WHAT TO WORK ON
Scan the material for the string "same" and copy out every line in which it occurs.

MATERIAL SUPPLIED
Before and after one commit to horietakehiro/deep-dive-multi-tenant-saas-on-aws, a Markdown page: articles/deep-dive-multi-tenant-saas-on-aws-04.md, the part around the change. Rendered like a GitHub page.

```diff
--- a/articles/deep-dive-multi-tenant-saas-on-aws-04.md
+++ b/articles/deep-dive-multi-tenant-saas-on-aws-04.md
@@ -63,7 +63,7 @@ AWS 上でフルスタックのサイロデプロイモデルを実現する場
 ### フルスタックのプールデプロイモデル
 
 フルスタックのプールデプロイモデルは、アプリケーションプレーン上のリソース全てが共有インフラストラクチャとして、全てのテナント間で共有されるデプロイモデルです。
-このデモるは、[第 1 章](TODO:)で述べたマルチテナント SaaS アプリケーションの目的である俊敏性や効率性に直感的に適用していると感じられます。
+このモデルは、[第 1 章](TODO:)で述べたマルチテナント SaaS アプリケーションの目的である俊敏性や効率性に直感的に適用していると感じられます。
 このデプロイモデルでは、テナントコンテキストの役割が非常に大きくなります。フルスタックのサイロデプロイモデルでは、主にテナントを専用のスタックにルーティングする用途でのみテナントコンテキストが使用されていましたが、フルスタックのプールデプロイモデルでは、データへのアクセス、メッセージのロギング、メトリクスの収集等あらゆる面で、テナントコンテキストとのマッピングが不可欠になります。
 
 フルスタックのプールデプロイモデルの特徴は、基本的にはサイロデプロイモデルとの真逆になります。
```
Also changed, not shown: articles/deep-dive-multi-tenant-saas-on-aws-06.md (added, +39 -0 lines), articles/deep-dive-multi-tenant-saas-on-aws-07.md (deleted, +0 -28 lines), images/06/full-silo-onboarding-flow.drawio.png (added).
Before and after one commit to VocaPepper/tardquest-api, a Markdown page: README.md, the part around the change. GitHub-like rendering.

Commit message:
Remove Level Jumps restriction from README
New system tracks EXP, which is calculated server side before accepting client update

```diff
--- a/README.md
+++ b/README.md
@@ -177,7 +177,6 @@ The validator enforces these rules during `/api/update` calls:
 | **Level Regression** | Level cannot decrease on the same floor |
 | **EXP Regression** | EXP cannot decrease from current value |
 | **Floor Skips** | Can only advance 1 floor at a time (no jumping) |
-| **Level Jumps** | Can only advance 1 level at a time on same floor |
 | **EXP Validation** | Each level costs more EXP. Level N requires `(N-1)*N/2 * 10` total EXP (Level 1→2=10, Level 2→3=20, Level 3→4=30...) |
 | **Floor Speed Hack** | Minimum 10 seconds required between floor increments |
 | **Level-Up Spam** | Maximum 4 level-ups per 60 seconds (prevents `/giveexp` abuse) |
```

ANSWER TO THIS TASK
 | **Level Regression** | Level cannot decrease on the same floor |
-| **Level Jumps** | Can only advance 1 level at a time on same floor |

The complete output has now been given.